---- SUPPLIED ENTRIES

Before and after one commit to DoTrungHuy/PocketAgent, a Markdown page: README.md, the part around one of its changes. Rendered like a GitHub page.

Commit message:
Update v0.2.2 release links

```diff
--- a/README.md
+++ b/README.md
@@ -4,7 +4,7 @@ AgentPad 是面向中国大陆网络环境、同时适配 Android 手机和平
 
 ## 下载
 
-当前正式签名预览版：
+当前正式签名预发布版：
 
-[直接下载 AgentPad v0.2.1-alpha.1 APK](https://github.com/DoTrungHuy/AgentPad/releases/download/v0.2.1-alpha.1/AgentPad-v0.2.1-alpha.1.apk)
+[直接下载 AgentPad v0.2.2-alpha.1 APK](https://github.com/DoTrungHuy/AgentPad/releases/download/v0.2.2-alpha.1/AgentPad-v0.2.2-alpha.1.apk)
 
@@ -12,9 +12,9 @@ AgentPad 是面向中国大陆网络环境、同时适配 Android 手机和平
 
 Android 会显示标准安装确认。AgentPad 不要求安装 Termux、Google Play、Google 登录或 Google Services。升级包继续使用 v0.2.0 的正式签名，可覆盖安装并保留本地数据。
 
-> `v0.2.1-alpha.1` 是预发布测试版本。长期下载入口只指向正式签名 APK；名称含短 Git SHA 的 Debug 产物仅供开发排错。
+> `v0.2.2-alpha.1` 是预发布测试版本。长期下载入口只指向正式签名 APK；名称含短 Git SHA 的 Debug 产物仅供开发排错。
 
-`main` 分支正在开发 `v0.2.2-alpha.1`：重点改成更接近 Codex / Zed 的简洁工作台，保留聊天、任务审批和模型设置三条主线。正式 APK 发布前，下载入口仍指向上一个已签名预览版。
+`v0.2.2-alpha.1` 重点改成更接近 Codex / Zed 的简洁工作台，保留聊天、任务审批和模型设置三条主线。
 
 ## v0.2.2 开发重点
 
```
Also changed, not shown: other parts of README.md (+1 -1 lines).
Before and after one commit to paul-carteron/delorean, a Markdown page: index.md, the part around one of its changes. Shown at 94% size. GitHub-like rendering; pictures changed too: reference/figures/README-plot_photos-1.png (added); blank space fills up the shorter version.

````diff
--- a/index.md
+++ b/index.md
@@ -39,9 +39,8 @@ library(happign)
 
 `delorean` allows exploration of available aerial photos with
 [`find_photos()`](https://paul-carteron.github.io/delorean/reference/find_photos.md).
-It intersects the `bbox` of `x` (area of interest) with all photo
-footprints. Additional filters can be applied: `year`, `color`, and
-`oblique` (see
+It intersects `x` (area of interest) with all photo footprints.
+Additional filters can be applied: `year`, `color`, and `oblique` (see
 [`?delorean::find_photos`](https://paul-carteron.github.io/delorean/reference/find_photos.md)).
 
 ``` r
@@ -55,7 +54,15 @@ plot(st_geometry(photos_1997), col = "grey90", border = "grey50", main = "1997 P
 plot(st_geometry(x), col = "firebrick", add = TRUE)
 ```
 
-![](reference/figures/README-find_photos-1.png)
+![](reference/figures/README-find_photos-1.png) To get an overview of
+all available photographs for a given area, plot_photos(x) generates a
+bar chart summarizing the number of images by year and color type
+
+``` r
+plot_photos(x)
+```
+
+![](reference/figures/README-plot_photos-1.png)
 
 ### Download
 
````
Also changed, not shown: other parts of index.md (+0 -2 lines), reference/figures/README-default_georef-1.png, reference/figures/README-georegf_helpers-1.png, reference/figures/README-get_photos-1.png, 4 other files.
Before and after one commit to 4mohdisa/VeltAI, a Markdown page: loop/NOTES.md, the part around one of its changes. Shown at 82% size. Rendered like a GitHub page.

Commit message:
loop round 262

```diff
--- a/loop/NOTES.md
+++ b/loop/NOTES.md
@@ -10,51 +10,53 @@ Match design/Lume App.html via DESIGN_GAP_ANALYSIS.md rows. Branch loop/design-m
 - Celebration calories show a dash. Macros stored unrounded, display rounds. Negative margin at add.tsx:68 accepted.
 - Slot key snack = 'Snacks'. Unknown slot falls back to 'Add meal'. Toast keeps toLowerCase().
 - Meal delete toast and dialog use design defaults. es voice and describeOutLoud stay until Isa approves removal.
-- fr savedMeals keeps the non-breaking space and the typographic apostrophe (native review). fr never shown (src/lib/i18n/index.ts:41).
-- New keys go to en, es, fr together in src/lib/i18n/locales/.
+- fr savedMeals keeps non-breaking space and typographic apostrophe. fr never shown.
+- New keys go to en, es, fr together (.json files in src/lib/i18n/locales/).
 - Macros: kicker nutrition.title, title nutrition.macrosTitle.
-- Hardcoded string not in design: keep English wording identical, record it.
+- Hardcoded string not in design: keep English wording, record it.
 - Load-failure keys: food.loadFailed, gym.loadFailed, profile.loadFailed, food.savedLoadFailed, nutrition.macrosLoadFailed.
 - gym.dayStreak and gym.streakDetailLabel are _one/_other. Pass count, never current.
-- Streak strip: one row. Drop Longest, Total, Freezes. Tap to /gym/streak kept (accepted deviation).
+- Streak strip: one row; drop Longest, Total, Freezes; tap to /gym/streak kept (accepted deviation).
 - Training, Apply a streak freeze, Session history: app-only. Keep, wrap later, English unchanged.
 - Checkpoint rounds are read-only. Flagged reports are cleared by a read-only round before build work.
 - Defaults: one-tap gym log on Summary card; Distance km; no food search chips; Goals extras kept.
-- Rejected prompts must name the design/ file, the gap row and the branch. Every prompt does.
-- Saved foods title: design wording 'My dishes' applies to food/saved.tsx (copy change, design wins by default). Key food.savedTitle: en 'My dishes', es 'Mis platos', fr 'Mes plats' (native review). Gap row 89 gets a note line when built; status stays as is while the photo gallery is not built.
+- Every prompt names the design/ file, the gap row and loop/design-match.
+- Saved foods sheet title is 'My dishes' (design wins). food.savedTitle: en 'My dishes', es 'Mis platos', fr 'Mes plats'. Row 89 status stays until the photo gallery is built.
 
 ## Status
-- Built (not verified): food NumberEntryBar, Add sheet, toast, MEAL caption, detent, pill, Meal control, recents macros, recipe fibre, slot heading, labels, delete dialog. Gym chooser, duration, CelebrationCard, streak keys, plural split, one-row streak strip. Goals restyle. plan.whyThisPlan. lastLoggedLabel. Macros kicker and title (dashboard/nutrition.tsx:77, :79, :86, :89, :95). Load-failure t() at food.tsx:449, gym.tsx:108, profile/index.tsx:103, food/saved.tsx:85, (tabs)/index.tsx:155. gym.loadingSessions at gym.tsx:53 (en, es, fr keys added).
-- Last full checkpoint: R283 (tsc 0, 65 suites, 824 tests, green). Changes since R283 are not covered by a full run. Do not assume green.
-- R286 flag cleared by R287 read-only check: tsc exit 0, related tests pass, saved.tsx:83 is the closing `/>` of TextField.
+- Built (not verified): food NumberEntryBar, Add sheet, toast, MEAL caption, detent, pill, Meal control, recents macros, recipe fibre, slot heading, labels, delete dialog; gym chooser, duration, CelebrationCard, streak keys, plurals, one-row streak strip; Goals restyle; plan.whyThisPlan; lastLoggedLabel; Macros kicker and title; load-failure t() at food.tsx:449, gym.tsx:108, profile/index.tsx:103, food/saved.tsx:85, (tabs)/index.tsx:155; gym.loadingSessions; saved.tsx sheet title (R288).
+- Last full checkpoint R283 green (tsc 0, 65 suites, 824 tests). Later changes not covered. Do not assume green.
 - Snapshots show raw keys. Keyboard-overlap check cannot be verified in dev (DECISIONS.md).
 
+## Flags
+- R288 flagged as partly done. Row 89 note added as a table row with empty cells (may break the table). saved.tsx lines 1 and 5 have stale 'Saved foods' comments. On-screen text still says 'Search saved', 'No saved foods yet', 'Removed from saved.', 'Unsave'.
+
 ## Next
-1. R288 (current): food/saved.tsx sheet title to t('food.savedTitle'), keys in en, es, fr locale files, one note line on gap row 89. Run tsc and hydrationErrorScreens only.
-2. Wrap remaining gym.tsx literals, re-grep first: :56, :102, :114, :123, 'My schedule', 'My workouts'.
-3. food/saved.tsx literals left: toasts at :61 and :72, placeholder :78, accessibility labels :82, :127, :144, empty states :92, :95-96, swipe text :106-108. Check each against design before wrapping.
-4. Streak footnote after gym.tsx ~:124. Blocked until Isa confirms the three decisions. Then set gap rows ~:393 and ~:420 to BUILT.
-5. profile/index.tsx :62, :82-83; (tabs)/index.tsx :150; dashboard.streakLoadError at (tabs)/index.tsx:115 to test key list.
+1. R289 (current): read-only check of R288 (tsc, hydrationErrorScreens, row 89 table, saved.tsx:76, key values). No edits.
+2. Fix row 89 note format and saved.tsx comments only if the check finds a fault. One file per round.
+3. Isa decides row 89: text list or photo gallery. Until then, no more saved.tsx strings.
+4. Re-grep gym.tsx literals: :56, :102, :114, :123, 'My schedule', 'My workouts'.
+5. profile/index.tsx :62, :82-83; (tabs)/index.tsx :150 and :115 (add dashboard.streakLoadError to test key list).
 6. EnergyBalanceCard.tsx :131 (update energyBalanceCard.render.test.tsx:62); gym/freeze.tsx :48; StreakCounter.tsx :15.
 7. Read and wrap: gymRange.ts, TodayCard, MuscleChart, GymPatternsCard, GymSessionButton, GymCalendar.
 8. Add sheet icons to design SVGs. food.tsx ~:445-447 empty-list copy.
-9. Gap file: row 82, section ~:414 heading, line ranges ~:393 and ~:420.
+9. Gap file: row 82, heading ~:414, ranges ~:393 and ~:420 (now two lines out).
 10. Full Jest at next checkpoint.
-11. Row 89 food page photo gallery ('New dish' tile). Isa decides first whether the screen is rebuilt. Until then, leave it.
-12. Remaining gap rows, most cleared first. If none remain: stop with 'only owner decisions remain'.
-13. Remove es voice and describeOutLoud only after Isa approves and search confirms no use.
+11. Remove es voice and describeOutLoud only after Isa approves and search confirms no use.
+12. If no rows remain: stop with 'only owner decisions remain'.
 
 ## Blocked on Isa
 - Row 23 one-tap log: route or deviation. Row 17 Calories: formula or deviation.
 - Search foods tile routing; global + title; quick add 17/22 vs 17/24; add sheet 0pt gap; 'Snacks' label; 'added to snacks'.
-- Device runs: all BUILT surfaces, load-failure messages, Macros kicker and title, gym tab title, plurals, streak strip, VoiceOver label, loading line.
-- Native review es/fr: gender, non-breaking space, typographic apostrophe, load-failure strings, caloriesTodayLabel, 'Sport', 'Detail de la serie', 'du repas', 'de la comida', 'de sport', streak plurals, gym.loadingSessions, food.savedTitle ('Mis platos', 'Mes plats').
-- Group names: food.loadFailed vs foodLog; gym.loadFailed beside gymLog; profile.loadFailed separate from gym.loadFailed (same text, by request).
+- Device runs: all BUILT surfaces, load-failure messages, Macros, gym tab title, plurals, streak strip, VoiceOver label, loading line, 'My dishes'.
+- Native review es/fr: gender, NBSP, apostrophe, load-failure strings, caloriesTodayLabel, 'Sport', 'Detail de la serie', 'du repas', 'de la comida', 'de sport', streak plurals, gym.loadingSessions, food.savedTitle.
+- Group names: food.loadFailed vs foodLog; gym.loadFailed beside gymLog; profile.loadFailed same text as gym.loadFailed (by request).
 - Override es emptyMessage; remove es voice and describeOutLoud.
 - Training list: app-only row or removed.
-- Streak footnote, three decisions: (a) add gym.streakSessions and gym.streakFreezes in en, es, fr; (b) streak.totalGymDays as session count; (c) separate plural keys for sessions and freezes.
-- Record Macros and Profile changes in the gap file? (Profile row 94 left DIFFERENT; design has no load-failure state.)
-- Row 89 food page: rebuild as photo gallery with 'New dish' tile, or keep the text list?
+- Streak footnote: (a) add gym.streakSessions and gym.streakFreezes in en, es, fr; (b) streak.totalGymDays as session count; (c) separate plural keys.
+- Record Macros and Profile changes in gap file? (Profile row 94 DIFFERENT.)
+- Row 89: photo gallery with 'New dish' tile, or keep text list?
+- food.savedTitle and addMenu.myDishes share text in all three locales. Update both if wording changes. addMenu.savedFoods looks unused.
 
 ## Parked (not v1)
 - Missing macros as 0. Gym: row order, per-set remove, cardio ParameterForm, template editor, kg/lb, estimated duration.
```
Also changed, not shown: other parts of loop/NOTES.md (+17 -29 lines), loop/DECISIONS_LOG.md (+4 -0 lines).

--------

EXERCISE OBJECTIVE
Each line of the listing above that contains the word "detent" is to be copied.

TASK SOLUTION
-- Built (not verified): food NumberEntryBar, Add sheet, toast, MEAL caption, detent, pill, Meal control, recents macros, recipe fibre, slot heading, labels, delete dialog. Gym chooser, duration, CelebrationCard, streak keys, plural split, one-row streak strip. Goals restyle. plan.whyThisPlan. lastLoggedLabel. Macros kicker and title (dashboard/nutrition.tsx:77, :79, :86, :89, :95). Load-failure t() at food.tsx:449, gym.tsx:108, profile/index.tsx:103, food/saved.tsx:85, (tabs)/index.tsx:155. gym.loadingSessions at gym.tsx:53 (en, es, fr keys added).
+- Built (not verified): food NumberEntryBar, Add sheet, toast, MEAL caption, detent, pill, Meal control, recents macros, recipe fibre, slot heading, labels, delete dialog; gym chooser, duration, CelebrationCard, streak keys, plurals, one-row streak strip; Goals restyle; plan.whyThisPlan; lastLoggedLabel; Macros kicker and title; load-failure t() at food.tsx:449, gym.tsx:108, profile/index.tsx:103, food/saved.tsx:85, (tabs)/index.tsx:155; gym.loadingSessions; saved.tsx sheet title (R288).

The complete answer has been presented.